● **WORK TASK**
Every line of the data that includes "content" should be copied out.

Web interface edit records
= Beginning of Section =

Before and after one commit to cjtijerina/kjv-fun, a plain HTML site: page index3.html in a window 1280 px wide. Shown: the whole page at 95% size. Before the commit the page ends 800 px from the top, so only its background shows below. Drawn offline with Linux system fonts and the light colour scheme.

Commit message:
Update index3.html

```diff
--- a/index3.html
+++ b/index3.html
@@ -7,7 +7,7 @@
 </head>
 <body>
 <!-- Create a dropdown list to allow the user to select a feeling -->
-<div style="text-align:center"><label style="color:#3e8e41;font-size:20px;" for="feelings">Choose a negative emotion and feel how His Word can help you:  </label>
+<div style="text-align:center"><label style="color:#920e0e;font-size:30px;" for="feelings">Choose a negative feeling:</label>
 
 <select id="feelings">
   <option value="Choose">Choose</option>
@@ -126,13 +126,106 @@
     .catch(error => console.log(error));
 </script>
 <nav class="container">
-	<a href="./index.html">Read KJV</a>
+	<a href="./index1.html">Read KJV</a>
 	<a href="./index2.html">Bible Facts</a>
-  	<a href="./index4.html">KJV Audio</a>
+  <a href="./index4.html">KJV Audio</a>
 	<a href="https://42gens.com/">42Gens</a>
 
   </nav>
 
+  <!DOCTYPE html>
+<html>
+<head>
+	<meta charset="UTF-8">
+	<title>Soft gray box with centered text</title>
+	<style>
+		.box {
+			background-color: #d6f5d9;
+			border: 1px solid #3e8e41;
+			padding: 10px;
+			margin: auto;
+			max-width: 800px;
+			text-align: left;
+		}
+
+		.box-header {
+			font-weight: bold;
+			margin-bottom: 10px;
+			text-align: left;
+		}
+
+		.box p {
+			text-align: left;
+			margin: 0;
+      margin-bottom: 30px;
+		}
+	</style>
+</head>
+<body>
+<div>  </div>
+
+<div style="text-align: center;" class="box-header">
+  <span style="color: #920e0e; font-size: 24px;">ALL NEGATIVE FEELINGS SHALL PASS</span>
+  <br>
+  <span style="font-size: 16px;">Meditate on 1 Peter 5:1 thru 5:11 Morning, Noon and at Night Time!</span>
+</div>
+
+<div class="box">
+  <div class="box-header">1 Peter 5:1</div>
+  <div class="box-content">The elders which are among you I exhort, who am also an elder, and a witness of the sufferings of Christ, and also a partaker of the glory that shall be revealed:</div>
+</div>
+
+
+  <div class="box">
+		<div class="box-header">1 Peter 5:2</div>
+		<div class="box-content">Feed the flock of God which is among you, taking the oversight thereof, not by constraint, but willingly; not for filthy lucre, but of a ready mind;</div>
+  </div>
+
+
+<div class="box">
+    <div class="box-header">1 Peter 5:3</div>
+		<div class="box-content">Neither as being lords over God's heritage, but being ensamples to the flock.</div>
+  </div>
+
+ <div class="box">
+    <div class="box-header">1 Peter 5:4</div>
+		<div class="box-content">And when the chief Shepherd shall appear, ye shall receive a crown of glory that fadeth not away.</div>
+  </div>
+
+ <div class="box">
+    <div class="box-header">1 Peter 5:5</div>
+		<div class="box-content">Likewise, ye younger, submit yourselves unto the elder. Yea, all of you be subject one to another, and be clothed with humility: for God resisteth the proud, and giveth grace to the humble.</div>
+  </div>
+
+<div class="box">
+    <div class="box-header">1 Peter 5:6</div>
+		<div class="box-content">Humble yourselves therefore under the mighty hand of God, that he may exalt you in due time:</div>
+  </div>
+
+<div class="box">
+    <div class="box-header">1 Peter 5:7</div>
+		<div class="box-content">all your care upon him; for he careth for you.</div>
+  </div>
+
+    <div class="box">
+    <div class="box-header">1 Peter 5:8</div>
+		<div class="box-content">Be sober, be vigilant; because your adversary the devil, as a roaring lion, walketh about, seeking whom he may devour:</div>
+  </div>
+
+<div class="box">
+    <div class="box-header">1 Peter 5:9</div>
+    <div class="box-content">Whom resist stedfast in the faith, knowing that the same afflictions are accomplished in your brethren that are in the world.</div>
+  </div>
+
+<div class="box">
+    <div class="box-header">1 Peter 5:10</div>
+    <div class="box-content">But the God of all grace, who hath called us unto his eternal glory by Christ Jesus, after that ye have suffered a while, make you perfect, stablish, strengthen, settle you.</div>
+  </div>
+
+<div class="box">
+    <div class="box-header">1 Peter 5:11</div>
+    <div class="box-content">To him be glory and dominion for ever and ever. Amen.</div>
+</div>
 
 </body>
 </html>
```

= End of Section =

● **PROBLEM SOLUTION**
+  <div class="box-content">The elders which are among you I exhort, who am also an elder, and a witness of the sufferings of Christ, and also a partaker of the glory that shall be revealed:</div>
+		<div class="box-content">Feed the flock of God which is among you, taking the oversight thereof, not by constraint, but willingly; not for filthy lucre, but of a ready mind;</div>
+		<div class="box-content">Neither as being lords over God's heritage, but being ensamples to the flock.</div>
+		<div class="box-content">And when the chief Shepherd shall appear, ye shall receive a crown of glory that fadeth not away.</div>
+		<div class="box-content">Likewise, ye younger, submit yourselves unto the elder. Yea, all of you be subject one to another, and be clothed with humility: for God resisteth the proud, and giveth grace to the humble.</div>
+		<div class="box-content">Humble yourselves therefore under the mighty hand of God, that he may exalt you in due time:</div>
+		<div class="box-content">all your care upon him; for he careth for you.</div>
+		<div class="box-content">Be sober, be vigilant; because your adversary the devil, as a roaring lion, walketh about, seeking whom he may devour:</div>
+    <div class="box-content">Whom resist stedfast in the faith, knowing that the same afflictions are accomplished in your brethren that are in the world.</div>
+    <div class="box-content">But the God of all grace, who hath called us unto his eternal glory by Christ Jesus, after that ye have suffered a while, make you perfect, stablish, strengthen, settle you.</div>
+    <div class="box-content">To him be glory and dominion for ever and ever. Amen.</div>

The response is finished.